Many of us have heard that it’s preferable to get vitamins from food alone and not from supplements. But there is no simple answer. It depends on your diet, say nutritionists at East Jefferson General Hospital’s Wellness Center in Metairie, Louisiana.

The center’s menus printed below offer a sample breakfast, lunch, dinner and two snacks that provide an average middle-age adult with the recommended daily allowance of protein, carbs, fats, vitamins and minerals required to sustain a healthy diet.

Breakfast: ½ cup bran cereal with raisins, 1 cup fresh blueberries and 2 tablespoons slivered almonds mixed in 1 cup fat-free vanilla yogurt. To drink: 1 cup green tea.

: 1 medium banana with 4 walnut halves. To drink: 1 cup skim milk.
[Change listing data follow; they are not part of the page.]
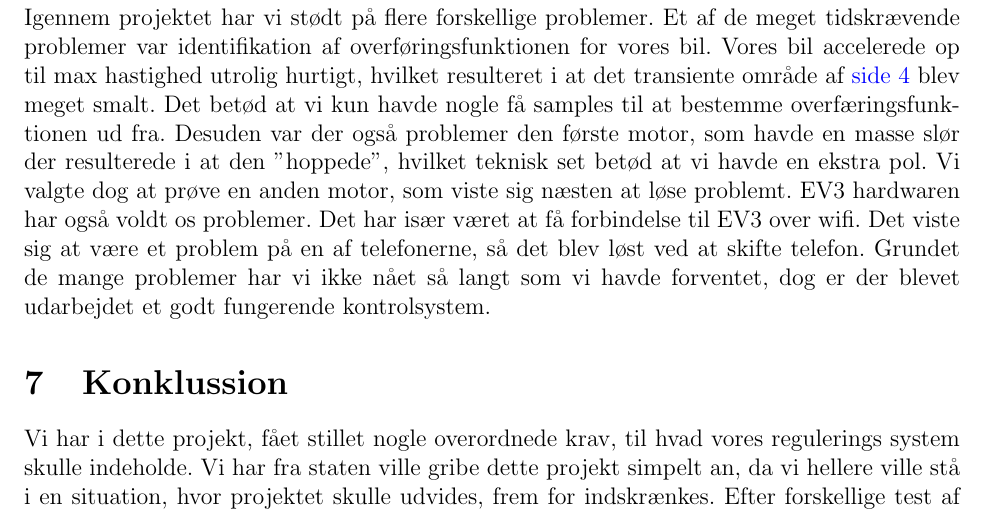
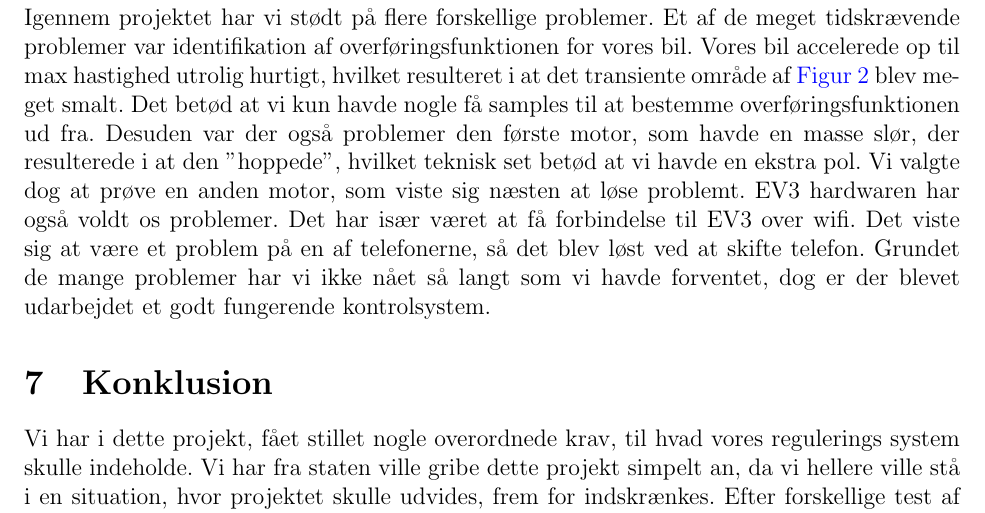
Before and after one commit to HansEge/ACA, a LaTeX document (Latex/ACA_Projekt.tex, which reads Latex/Chapters/Konklussion/Konklussion.tex): part of page 19 of 20, cut so that both start at the same text. Compiled offline with pdfLaTeX.

Commit message:
retter lidt mere

```diff
--- a/Latex/Chapters/Konklussion/Konklussion.tex
+++ b/Latex/Chapters/Konklussion/Konklussion.tex
@@ -3,11 +3,11 @@
 %-------------------------------------------------------------------------------
 
 \section{Diskussion}
-Igennem projektet har vi stødt på flere forskellige problemer. Et af de meget tidskrævende problemer var identifikation af overføringsfunktionen for vores bil. Vores bil accelerede op til max hastighed utrolig hurtigt, hvilket resulteret i at det transiente område af \autopageref{fig:Motor_deg_graf} blev meget smalt. Det betød at vi kun havde nogle få samples til at bestemme overfæringsfunktionen ud fra. Desuden var der også problemer den første motor, som havde en masse slør der resulterede i at den "hoppede", hvilket teknisk set betød at vi havde en ekstra pol. Vi valgte dog at prøve en anden motor, som viste sig næsten at løse problemt.
+Igennem projektet har vi stødt på flere forskellige problemer. Et af de meget tidskrævende problemer var identifikation af overføringsfunktionen for vores bil. Vores bil accelerede op til max hastighed utrolig hurtigt, hvilket resulteret i at det transiente område af \autoref{fig:Motor_deg_graf} blev meget smalt. Det betød at vi kun havde nogle få samples til at bestemme overføringsfunktionen ud fra. Desuden var der også problemer den første motor, som havde en masse slør, der resulterede i at den "hoppede", hvilket teknisk set betød at vi havde en ekstra pol. Vi valgte dog at prøve en anden motor, som viste sig næsten at løse problemt.
 EV3 hardwaren har også voldt os problemer. Det har især været at få forbindelse til EV3 over wifi. Det viste sig at være et problem på en af telefonerne, så det blev løst ved at skifte telefon.
 Grundet de mange problemer har vi ikke nået så langt som vi havde forventet, dog er der blevet udarbejdet et godt fungerende kontrolsystem.
 
-\section{Konklussion}
+\section{Konklusion}
 
 Vi har i dette projekt, fået stillet nogle overordnede krav, til hvad vores regulerings system skulle indeholde. Vi har fra staten ville gribe dette projekt simpelt an, da vi hellere ville stå i en situation, hvor projektet skulle udvides, frem for indskrænkes. Efter forskellige test af sensorer og aktuatorer, endte vores system med at bestå af en motor og en encoder, som skulle være i stand til at køre en specifik afstand, upåvirket af vægt eller andre forstyrrelser.\\
 Igennem arbejdet med dette system, kom vi bl.a. omkring identifikation af det faktiske system, placering af poler for at opnå ønsket overshoot og settling time, samt design af observer både i kontinuere og diskret domæne. \\
```
Also changed, not shown: Latex/ACA_Projekt.bbl (deleted), Latex/ACA_Projekt.pdf (deleted), 8 other files.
Lunch: A sandwich with 4 slices low-sodium deli turkey and 1 slice Swiss cheese between 2 slices whole-wheat bread spread with 1 teaspoon Dijon mustard, and a salad of 1 cup baby romaine lettuce with ½ cup raw carrots, ½ cup raw red bell pepper, ¥ of a medium avocado, ½ cup chopped tomatoes and 2 tablespoons light balsamic vinaigrette dressing. To drink: a 16-ounce glass of water with lemon.

Snack: 1 ounce of cheddar cheese and 8 thin wheat crackers. To drink: an 8-ounce glass of water.

Dinner: 4 ounces broiled halibut, 1 large baked sweet potato topped with 1 tablespoon non-hydrogenated margarine and 1 teaspoon cinnamon, and 1 cup cooked frozen spinach. To drink: a 16-ounce glass of water with lemon.